My first tattoo I ever got was the word “grace” in cursive on my left wrist, with a date underneath it written like this 3-3-08. I still love the word grace on there, but I want to cover the date and I have a great way I want to fix that tattoo involving adding the words “hail Mary, full of” to the grace, and turning the date into rosary beads and a rose. However, the date on there was the last date that I ever prayed a version of “the sinner’s prayer,” the magic works that were supposed to make me go to heaven when I die. I mean if you had a pastor preaching that there would be a zombie apocalypse before “the rapture” and “the great tribulation,” you might be scared into saying those words again too.
I do, however, believe God still honored those words, every time I prayed them, because they truly were out of a sincere desire to love God, in the way that I understood and comprehended God. I have always wanted to love God even from a little girl.

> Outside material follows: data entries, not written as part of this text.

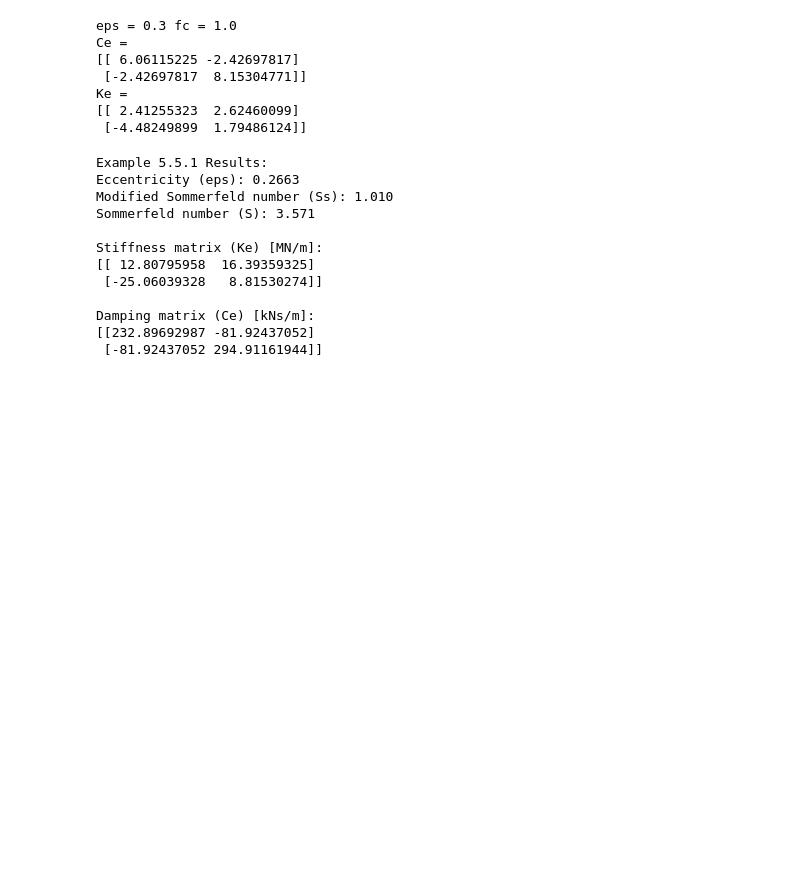
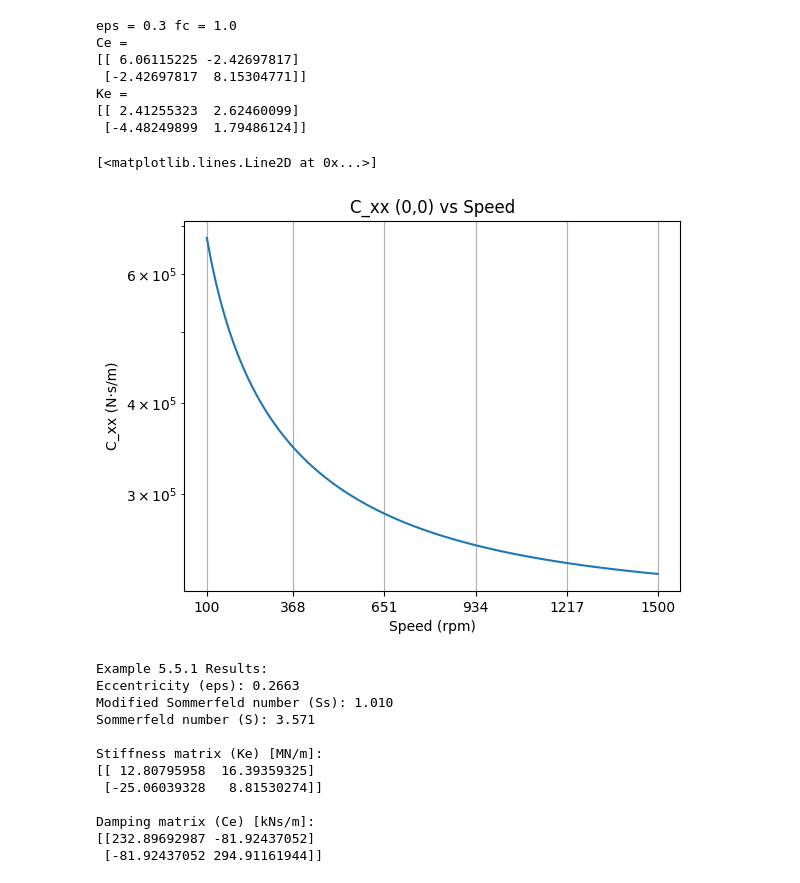
Before and after one commit to akarhin/Arotor_hackathon_VibeRator, a Jupyter notebook: 1_3.ipynb, the cells around one changed output. Saved outputs shown, nothing was run; the diff lists cells and outputs as text; code cells hidden in the pictures; blank space fills up the shorter version.

Commit message:
bearing number

```diff
--- a/1_3.ipynb
+++ b/1_3.ipynb
@@ -172,6 +172,43 @@ def compute_eps(diameter: float, length: float, load: float, clearance: float,
     eps = np.sqrt(eps_squared)
 
     return eps, Ss, S
+# %%
+
+# Example 5.5.1: Oil Film Bearing Analysis
+
+# Given parameters
+diameter = 0.1  # meters
+length = 0.03  # meters
+load = 525  # Newtons
+clearance = 0.1e-3  # meters
+viscosity = 0.1  # Pa.s
+speed_rpm = 1500  # revolutions per minute
+
+Cxx_Mat = []
+for rpm in np.linspace(100,1500,100):
+    # Compute eccentricity, modified Sommerfeld number, and Sommerfeld number
+    eps, Ss, S = compute_eps(diameter, length, load, clearance, viscosity, rpm)
+    # Compute stiffness and damping matrices using the provided function
+    Ke, Ce = compute_ke_ce(eps, load / clearance, Omega=rpm * 2 * np.pi / 60)
+    Cxx_Mat.append(Ce[0,0])
+
+import matplotlib.pyplot as plt
+rpm_vals = np.linspace(100, 1500, 100)
+idx = np.arange(len(rpm_vals))
+
+plt.figure()
+# set x-ticks to show rpm values (map indices to rpm)
+tick_idx = np.linspace(0, len(idx) - 1, 6, dtype=int)
+plt.xticks(tick_idx, [f"{int(v)}" for v in rpm_vals[tick_idx]])
+
+plt.xlabel('Speed (rpm)')
+plt.ylabel('C_xx (N·s/m)')
+plt.title('C_xx (0,0) vs Speed')
+plt.grid(True)
+plt.semilogy(Cxx_Mat)
+# %% [output]
+[<matplotlib.lines.Line2D at 0x...>]
+[figure, added]
 # %%
 
 # Example 5.5.1: Oil Film Bearing Analysis
```
Also changed, not shown: parts of 1 cell of this notebook.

I believe God, with God’s knowledge of everything, knew that. God knew it would be many, many, years down the road, but that those prayers I prayed earnestly would come to fruition one day, as they did at the time of my baptism in a way. The word “grace” was tattooed there because I wanted it to cover some cutting scars, although inadequately, and I’ve not cut myself now in just over fourteen years, because God was with me.
My tattoos tell a story, and I believe these tattoos are stained glass of the body, which makes them religious art and therefore prayers. My second tattoo I paid the dude five bucks for his ink, because it was a simple semicolon on the inside of my right ankle. I’ve not yet told my children what the semicolon means, and they have not asked in quite some time. In fact, it tells our generations apart quite well because one day one of the kids asked me what the semicolon was for and my youngest daughter said that’s not a semicolon, you idiot, it’s a winky face emoji. I’ve not corrected her on that yet, and I think next time they ask, they will probably be ready to know. For those who don’t know what the semicolon means, it’s a tattoo for suicide attempt survivors. I connected with a biker one day who had his behind one of his ears. The idea behind it is that our lives are a story, and that where those of us who wanted to die by suicide wanted to put a period, to end the sentence and the story, God put a semicolon because the sentence and the story weren’t finished yet.
I have a big-ass crucifix on my left arm which I’ve written about several times. It’s Jesus, close to my heart. Anyone thinking of getting a Jesus-related tattoo might want to think about placement and about if they really want to do so, if they are not a good Christian, because Jesus on my arm will often cause me to feel ashamed of some words that should not have come out of my mouth or actions I should not have done. But I’m glad to have Jesus there anyway. I also think of the Apostle Peter a lot when thinking about my tattoo. One day I had a warlock look at it and ask me about it, saying that it was an interesting choice for a tattoo. I’m ashamed of it now but I shrugged and said that I no longer believed in Jesus and that I wasn’t a Christian anymore. I’m thankful that Jesus still forgives those who deny him and betray him, and actively came and found me.
My fourth tattoo is one that I came to regret after a while, but thankfully Jesus is in the redemption business and I don’t regret it anymore. It’s a purple crescent moon with filigree work around it. It was to celebrate my becoming a witch, a mark to indicate that I was committed, and to celebrate my power. It’s on my right shoulder and it’s quite large. People admire it a lot, and ask me about it. It depends on who I am talking to as to how much I tell someone. Often I will say that it symbolizes something that I regret, but that since Jesus redeems things, it’s now just a moon. It’s a moon with a story, a moon that shows the power of Jesus, and a moon to remind me of the regret of taking that path in the first place enough to not want to again.
A St. Benedict jubilee medal tattoo completes my collection for now, it’s the most recent. The medal is a prayer in and of itself, basically telling Satan to go take a hike and that I’m not buying the wares he has to sell. It’s a poignant reminder to walk in the light, it’s a symbol asking St. Benedict for his intercession, and it looks great!
If my body is a temple, I say the temple needs art, and so my tattoos are here as a story of my journey, of the power of Jesus Christ changing my heart and life, a reminder to keep walking with Jesus, a prayer of committment and a display of redemption.